[2] Indigenous Law Resources. Reconciliation and Social Justice Library. Vincent Lingiari Memorial Lecture. Delivered by the Rt Hon. Malcolm Fraser 24 August 2000. http://www.austlii.edu.au/au/other/IndigLRes/car/2000/2408.html

[3] The Hon Sir Anthony Mason; A Bill of Rights for Australia; Address to the Australian Bar Association Bicentennial Australian Legal Convention, Townsville, (1989) 5 Australian Bar Review 79-90. 29 August 1988. http://www.federationpress.com.au/pdf/FedPressPubSpeeches.pdf

[4] Australian Human Rights Commission Submission to UN Periodic Review 2011, accessed 7/11/10 at http://www.hreoc.gov.au/upr/AHRC_UPR_guide.pdf
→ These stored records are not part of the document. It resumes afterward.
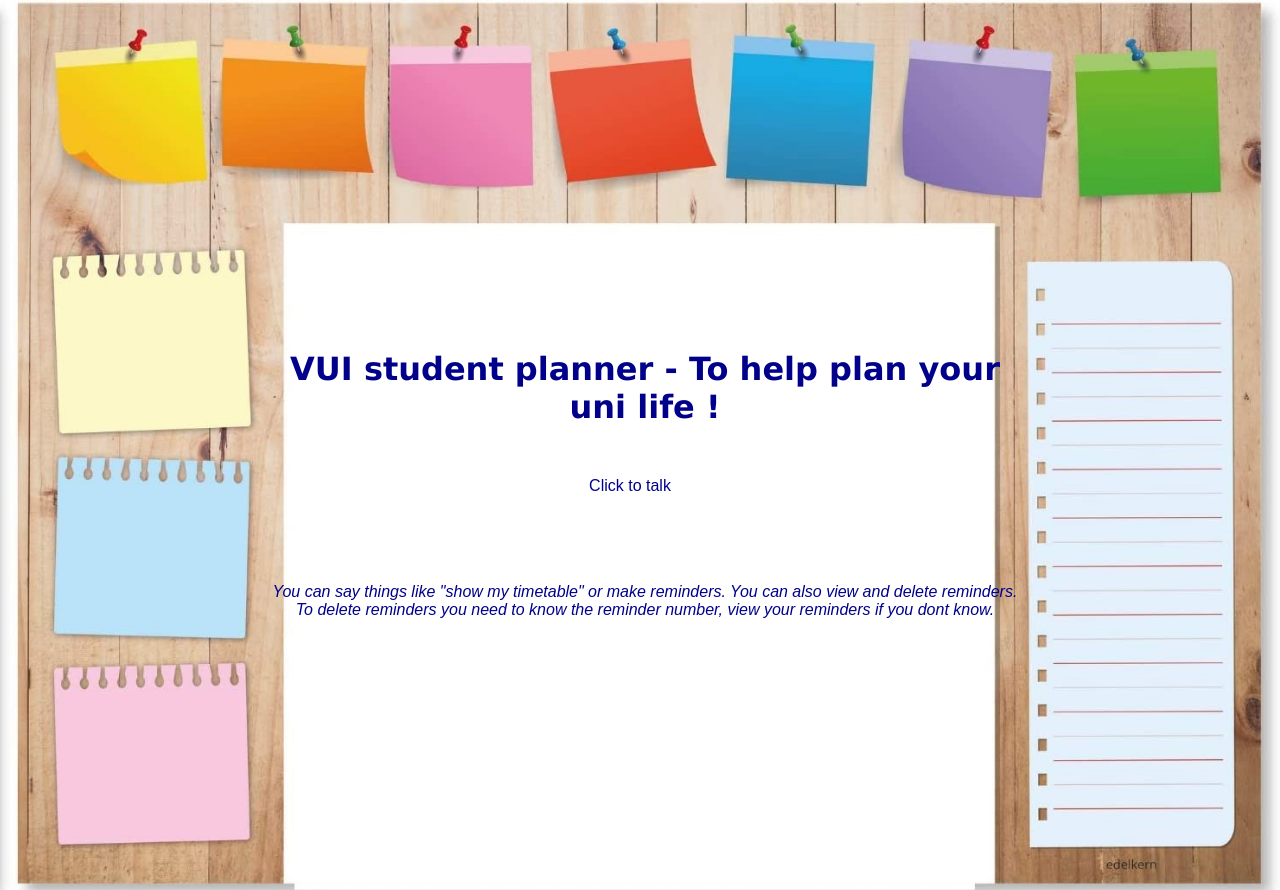
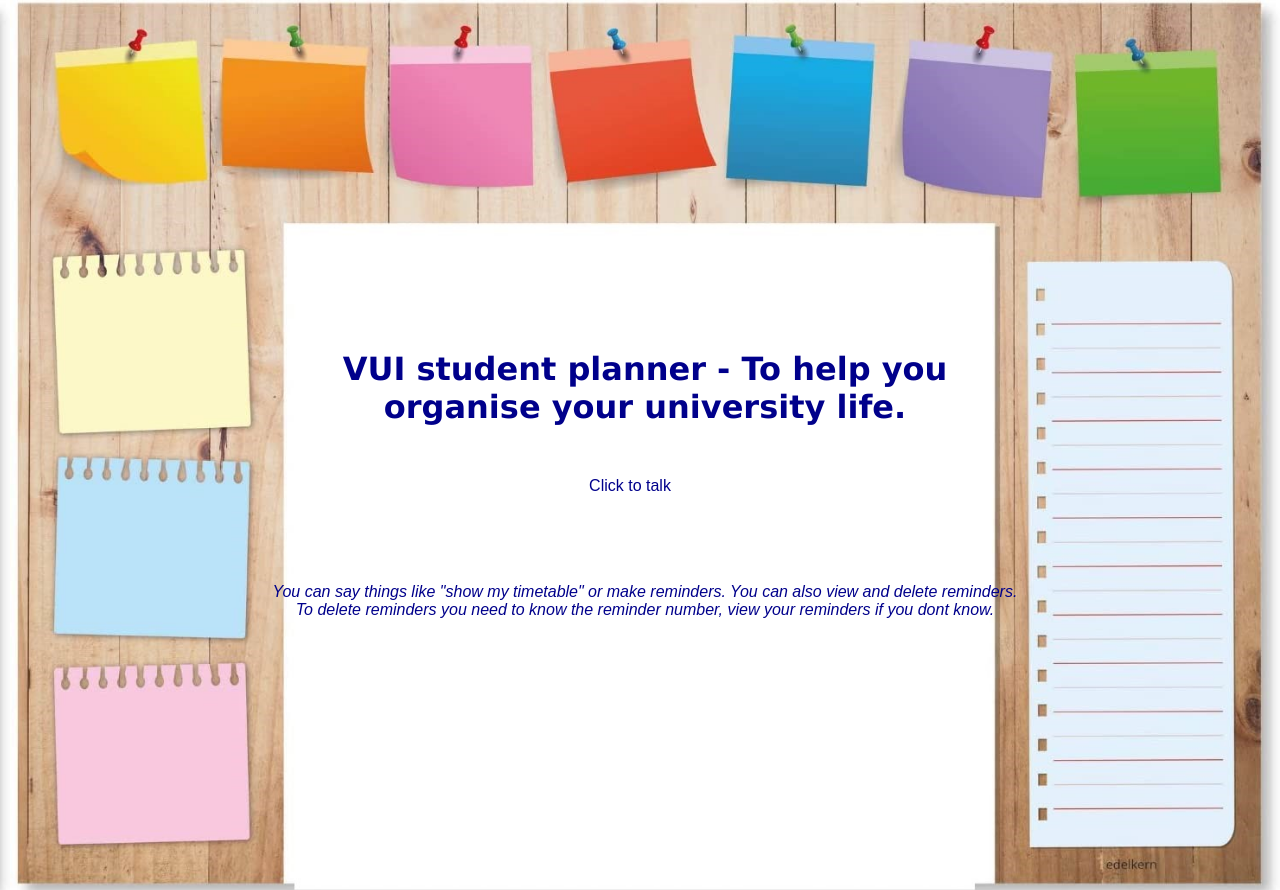
Before and after one commit to Rodihat/VUI_Novel, a website: page static/index.html in a window 1280 px wide. Shown: the top 890 px of the page. Drawn offline with Linux system fonts and the light colour scheme.

Commit message:
Update index.html

```diff
--- a/static/index.html
+++ b/static/index.html
@@ -11,7 +11,7 @@
   </head>
 
   <body style="background-image: url('planner.jpg'); background-size: cover; font-family: Arial, Helvetica, sans-serif; color: darkblue">
-    <h1 style="font-family: Verdana, Geneva, Tahoma, sans-serif;">VUI student planner - To help plan your uni life !</h1>
+    <h1 style="font-family: Verdana, Geneva, Tahoma, sans-serif;">VUI student planner - To help you organise your university life.</h1>
 
     <p class="hints" style="margin-left: -30px" id="theTalk">Click to talk</p>
 
```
[5] Joint NGO Submission to the Universal Periodic Review of Australia - July 2010. http://www.hrlrc.org.au/files/Joint-NGO-Report-UPR-of-Australia-12-July-2010.pdf. These are:
1. Constitutional and legislative framework
2. Equality and non discrimination laws
3. Women's rights
4. People with disability
5. Children's rights
6. Sexual and gender identity
7. Aboriginal and Torres Strait Islander peoples
8. Refugees and asylum seekers
9. Culturally and linguistically diverse communities
10. Administration of justice
11. Housing and homelessness
12. Poverty
13. Mental health care
14. Counter-terrorism
15. Police
16. Prisoners and prison conditions
17. Extra-territorial obligations

[6] http://www.quotationspage.com/quote/3607.html

[7] Toohey Paul; Last Drinks, The Impact of the Northern Territory Intervention; Quarterly Essay, Issue 30, 2008, Black Inc. Melbourne

[8] Ibid Toohey at pp.30-32

[9] http://www.inquirysaac.nt.gov.au/pdf/bipacsa_final_report.pdf

[10] ‘Coercive Reconciliation: Stabilise, Normalise, Exit Aboriginal Australia',(Carlton Australia, Arena:2007) This a series of essays edited by Jon Altmanand Melinda Hinkson and is the first book to cover the Northern Territory Intervention.These extracts are from a section of an essay written by Pat Dodson published in Crikey.com on 13 September 2007 http://www.crikey.com.au/2007/09/13/pat-dodson-whatever-happened-to-reconciliation

[11] Nicholson, A. Australia's Children: Does the Law Offer Them Sufficient Protection? 27th Lionel Murphy Memorial Lecture 2007, accessed 4/10/2009 at http://lionelmurphy.anu.edu.au/memorial_lectures.htm

[12] Gaita, R. Comment; The Monthly, August 2007, The Monthly Pty Ltd, Melbourne. (Please note: quote on the weblink slightly differs to the original print edition: http://www.themonthly.com.au/nation-reviewed-raimond-gaita-comment--596)

[13] Northern Territory Government 2010, Growing them Strong, Together: Promoting the safety and wellbeing of the Northern Territory's children, Summary Report of the Board of Inquiry into the Child Protection System in the Northern Territory 2010, M. Bamblett, H. Bath and R. Roseby, Northern Territory Government, Darwin. Chapter 2. http://www.childprotectioninquiry.nt.gov.au/__data/assets/pdf_file/0009/49779/CPSR_Summary.pdf

[14] Ibid Chapter4. http://www.childprotectioninquiry.nt.gov.au/__data/assets/pdf_file/0009/49779/CPSR_Summary.pdf

[15] Nicholson, A., Behrendt, L., Vivian, A., Watson, N. and Harris, M. 2009. Will they be heard? http://intranet.law.unimelb.edu.au/staff/events/files/Willtheybeheard%20Report.pdf

[16] A Conversation with Aboriginal Elders from the Northern Territory forum (Melbourne University Law School, 19 May 2010), http://www.concernedaustralians.com.au/media/elders.doc. See also: video of the night http://vimeo.com/14871753

[17] Nicholson, A., Harris, M. and Gartland, G. 2010 Loss of Rights - the Despair of Aboriginal Communities in the Northern Territory http://www.concernedaustralians.com.au/media/Loss-of-Rights-Rept-2010_v2.pdf

 

Reproduced with the kind permission of the Honourable Alastair Nicholson.